[Revision comparison data]
○ ○ ○ ○ ○
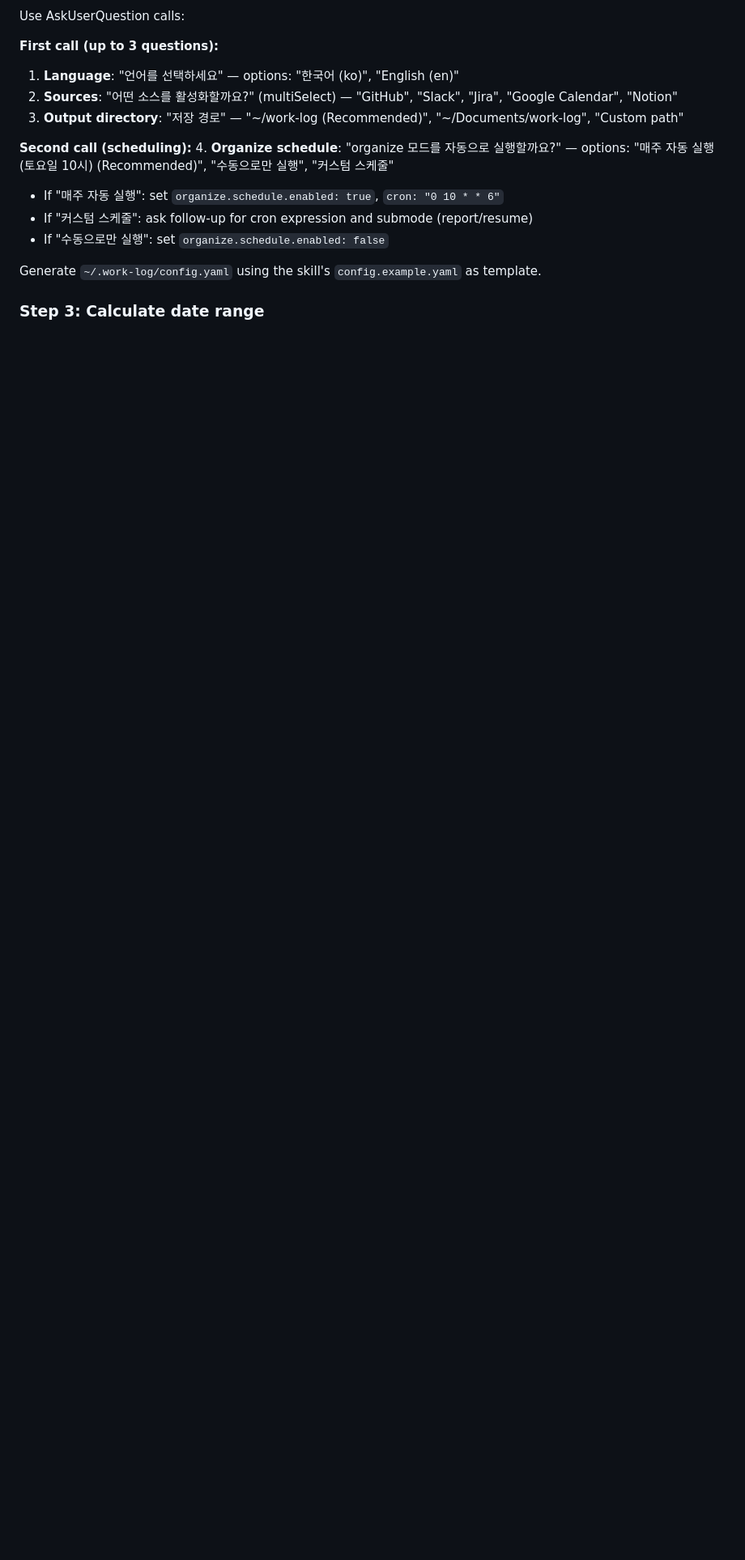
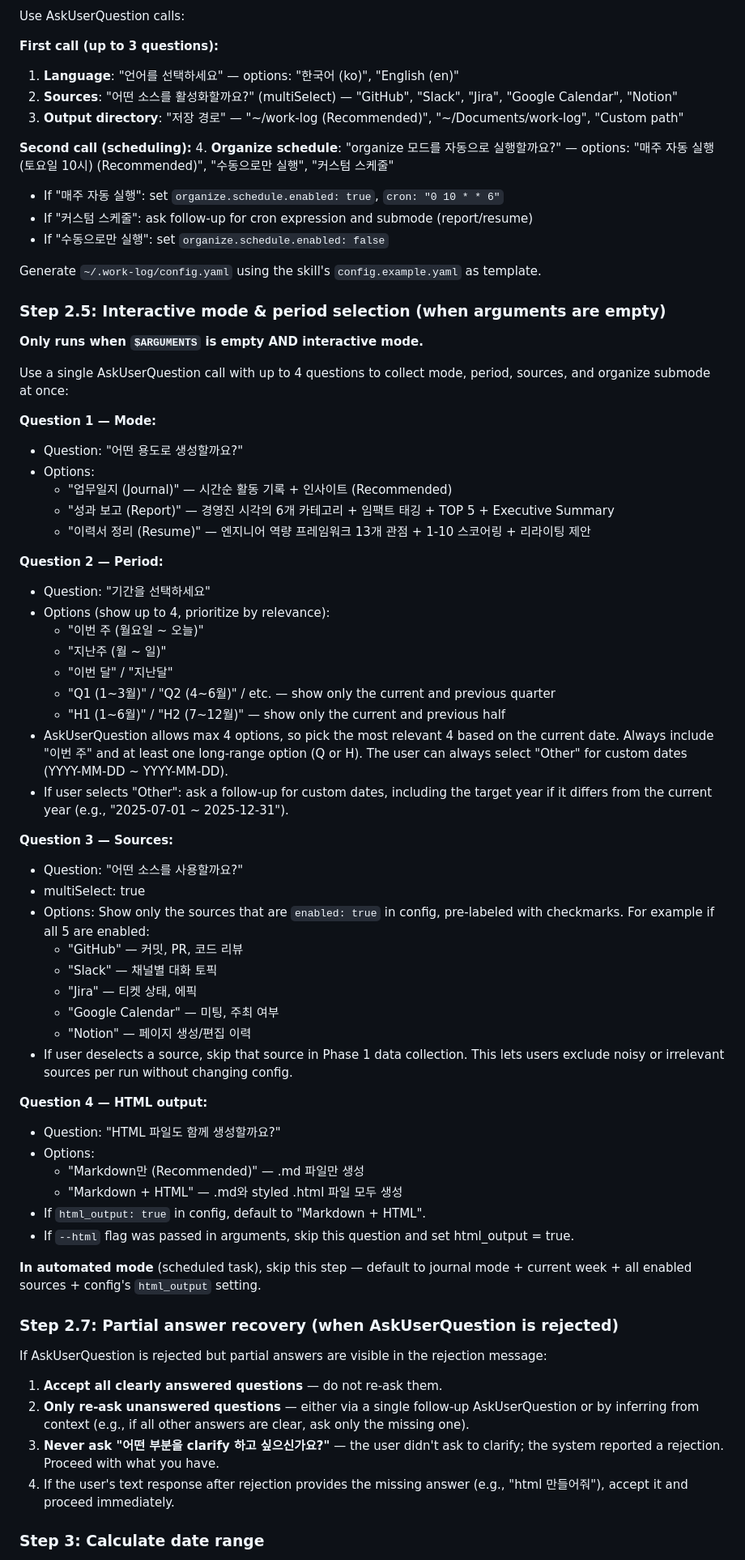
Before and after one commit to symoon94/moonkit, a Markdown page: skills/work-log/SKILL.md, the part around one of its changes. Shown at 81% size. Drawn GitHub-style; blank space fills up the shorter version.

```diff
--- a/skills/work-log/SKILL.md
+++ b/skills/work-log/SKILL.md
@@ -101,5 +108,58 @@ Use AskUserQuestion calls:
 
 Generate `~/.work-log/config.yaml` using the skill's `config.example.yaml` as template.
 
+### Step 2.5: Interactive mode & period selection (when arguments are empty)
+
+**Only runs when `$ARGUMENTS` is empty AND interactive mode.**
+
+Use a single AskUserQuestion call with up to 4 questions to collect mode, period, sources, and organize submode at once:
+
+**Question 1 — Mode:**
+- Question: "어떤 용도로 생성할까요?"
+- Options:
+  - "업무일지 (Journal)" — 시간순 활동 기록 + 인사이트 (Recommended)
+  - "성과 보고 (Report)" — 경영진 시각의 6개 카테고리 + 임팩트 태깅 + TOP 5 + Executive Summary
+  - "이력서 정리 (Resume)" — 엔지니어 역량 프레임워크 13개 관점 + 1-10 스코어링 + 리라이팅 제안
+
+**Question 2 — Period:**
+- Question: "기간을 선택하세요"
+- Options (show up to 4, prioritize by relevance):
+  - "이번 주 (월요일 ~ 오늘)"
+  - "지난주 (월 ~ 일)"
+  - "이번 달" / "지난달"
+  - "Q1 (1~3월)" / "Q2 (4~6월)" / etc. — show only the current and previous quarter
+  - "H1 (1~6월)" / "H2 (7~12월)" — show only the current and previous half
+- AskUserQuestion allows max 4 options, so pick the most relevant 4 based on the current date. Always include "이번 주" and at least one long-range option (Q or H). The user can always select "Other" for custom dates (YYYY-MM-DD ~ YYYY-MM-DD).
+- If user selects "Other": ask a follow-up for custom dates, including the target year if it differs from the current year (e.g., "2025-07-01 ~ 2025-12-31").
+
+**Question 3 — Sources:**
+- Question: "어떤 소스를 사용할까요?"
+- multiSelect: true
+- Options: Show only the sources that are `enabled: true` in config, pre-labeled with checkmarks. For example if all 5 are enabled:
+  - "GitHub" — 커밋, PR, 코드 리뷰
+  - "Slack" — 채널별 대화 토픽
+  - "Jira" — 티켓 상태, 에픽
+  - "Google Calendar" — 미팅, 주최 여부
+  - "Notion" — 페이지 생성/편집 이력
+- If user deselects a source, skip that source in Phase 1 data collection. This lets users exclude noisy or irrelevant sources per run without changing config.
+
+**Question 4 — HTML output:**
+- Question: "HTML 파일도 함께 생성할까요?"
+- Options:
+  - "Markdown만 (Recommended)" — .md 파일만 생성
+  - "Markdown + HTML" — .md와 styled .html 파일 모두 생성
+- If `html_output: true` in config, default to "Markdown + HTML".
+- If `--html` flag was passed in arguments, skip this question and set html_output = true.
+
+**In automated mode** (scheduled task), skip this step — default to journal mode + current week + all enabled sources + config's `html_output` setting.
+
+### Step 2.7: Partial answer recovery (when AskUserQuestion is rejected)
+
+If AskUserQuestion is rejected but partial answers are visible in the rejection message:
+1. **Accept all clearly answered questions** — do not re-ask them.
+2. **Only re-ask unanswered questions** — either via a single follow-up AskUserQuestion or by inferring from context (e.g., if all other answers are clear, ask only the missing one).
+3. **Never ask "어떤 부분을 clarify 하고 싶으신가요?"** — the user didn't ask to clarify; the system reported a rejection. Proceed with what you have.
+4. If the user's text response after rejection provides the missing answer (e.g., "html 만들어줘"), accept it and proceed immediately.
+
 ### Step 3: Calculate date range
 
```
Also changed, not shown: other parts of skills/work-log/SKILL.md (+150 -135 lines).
○ ○ ○ ○ ○
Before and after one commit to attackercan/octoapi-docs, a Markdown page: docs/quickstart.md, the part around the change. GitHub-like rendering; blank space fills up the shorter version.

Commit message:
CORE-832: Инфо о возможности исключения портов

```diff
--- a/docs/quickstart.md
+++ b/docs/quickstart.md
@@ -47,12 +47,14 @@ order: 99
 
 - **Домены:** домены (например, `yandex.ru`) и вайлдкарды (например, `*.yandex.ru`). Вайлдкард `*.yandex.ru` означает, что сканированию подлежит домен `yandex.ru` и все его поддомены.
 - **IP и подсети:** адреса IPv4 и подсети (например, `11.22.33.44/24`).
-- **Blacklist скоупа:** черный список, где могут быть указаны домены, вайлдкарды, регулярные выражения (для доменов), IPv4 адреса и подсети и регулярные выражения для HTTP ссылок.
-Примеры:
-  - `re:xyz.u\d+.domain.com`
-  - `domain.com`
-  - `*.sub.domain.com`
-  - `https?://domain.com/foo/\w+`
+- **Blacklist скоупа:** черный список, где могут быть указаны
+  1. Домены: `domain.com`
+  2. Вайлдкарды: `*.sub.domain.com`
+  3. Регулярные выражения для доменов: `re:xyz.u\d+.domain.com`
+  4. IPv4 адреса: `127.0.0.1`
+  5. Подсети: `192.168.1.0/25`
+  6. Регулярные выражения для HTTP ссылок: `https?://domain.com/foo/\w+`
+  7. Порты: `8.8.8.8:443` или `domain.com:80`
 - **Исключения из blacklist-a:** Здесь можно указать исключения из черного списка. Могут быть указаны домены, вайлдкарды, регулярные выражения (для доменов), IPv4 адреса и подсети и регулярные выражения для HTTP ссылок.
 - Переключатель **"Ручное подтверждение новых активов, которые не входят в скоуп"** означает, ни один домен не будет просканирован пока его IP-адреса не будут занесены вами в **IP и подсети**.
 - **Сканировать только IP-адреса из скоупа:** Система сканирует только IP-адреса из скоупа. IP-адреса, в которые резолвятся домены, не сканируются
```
○ ○ ○ ○ ○
Activity
Scan the data above. Return every line with "docs" in it.

The answer
Before and after one commit to attackercan/octoapi-docs, a Markdown page: docs/quickstart.md, the part around the change. GitHub-like rendering; blank space fills up the shorter version.
--- a/docs/quickstart.md
+++ b/docs/quickstart.md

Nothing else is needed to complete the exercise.